Appendicitis treatment usually involves surgery to remove the inflamed appendix. Before surgery you may be given a dose of antibiotics to prevent infection.
Surgery to remove the appendix (appendectomy)
Appendectomy can be performed as open surgery using one abdominal incision about 2 to 4 inches (5 to 10 centimeters) long (laparotomy). Or the surgery can be done through a few small abdominal incisions (laparoscopic surgery). During a laparoscopic appendectomy, the surgeon inserts special surgical tools and a video camera into your abdomen to remove your appendix.

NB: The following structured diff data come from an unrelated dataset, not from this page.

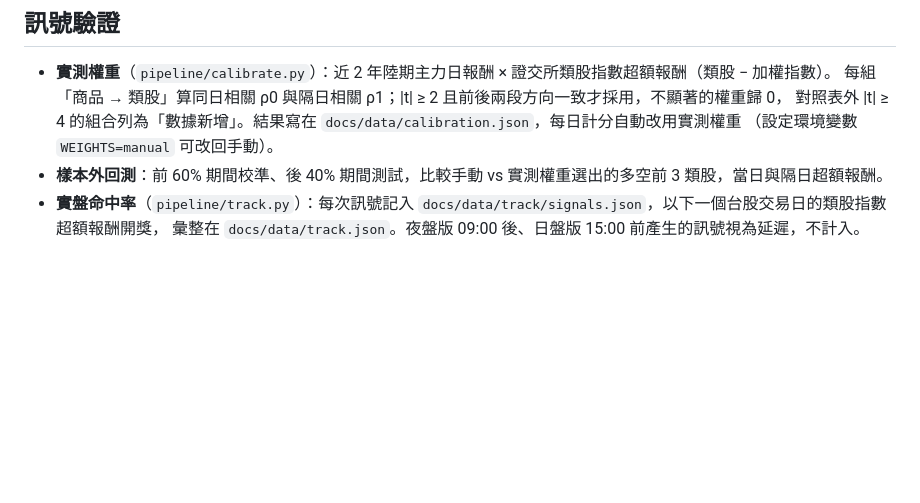
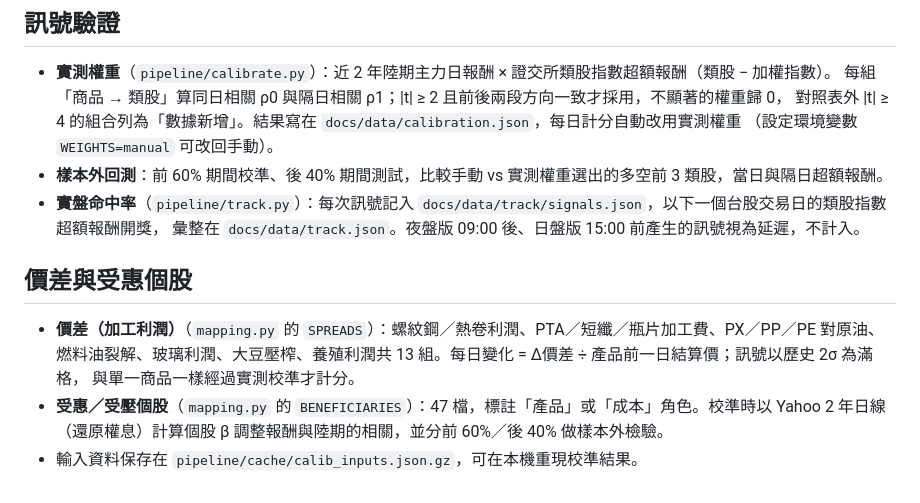
Before and after one commit to MaxTrader0207/CN_TW_Commodity_Dashboard_V1, a Markdown page: README.md, the part around the change. Rendered like a GitHub page; blank space fills up the shorter version.

Commit message:
README：價差與受惠個股說明
Co-Authored-By: Claude Opus 5.5 <noreply@anthropic.com>
Claude-Session: https://claude.ai/code/session_01VZZUTu6V88CXsZA2fZb4BS

```diff
--- a/README.md
+++ b/README.md
@@ -66,3 +66,12 @@
 - **樣本外回測**：前 60% 期間校準、後 40% 期間測試，比較手動 vs 實測權重選出的多空前 3 類股，當日與隔日超額報酬。
 - **實盤命中率**（`pipeline/track.py`）：每次訊號記入 `docs/data/track/signals.json`，以下一個台股交易日的類股指數超額報酬開獎，
   彙整在 `docs/data/track.json`。夜盤版 09:00 後、日盤版 15:00 前產生的訊號視為延遲，不計入。
+
+## 價差與受惠個股
+
+- **價差（加工利潤）**（`mapping.py` 的 `SPREADS`）：螺紋鋼／熱卷利潤、PTA／短纖／瓶片加工費、PX／PP／PE 對原油、
+  燃料油裂解、玻璃利潤、大豆壓榨、養殖利潤共 13 組。每日變化 = Δ價差 ÷ 產品前一日結算價；訊號以歷史 2σ 為滿格，
+  與單一商品一樣經過實測校準才計分。
+- **受惠／受壓個股**（`mapping.py` 的 `BENEFICIARIES`）：47 檔，標註「產品」或「成本」角色。校準時以 Yahoo 2 年日線
+  （還原權息）計算個股 β 調整報酬與陸期的相關，並分前 60%／後 40% 做樣本外檢驗。
+- 輸入資料保存在 `pipeline/cache/calib_inputs.json.gz`，可在本機重現校準結果。
```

In general, laparoscopic surgery allows you to recover faster and heal with less pain and scarring. It may be better for people who are elderly or obese. But laparoscopic surgery isn't appropriate for everyone. If your appendix has ruptured and infection has spread beyond the appendix or you have an abscess, you may need an open appendectomy, which allows your surgeon to clean the abdominal cavity.
Expect to spend one or two days in the hospital after your appendectomy.
Draining an abscess before appendix surgery
If your appendix has burst and an abscess has formed around it, the abscess may be drained by placing a tube through your skin into the abscess. Appendectomy can be performed several weeks later after controlling the infection.
Aug. 20, 2014
- Appendicitis. National Institute of Diabetes and Digestive and Kidney Diseases. http://digestive.niddk.nih.gov/ddiseases/pubs/appendicitis/. Accessed May 31, 2014.
- Martin RF. Acute appendicitis in adults: Clinical manifestations and diagnosis. http://www.uptodate.com/home. Accessed May 31, 2014.
- Smink D, et al. Acute appendicitis in adults: Management. http://www.uptodate.com/home. Accessed May 31, 2014.
- Appendectomy: Surgical removal of the appendix. American College of Surgeons. http://search2.facs.org/search?q=appendectomy&sa=Search&site=my_collection&client=my_collection&proxystylesheet=my_collection&output=xml_no_dtd. Accessed May 31, 2014.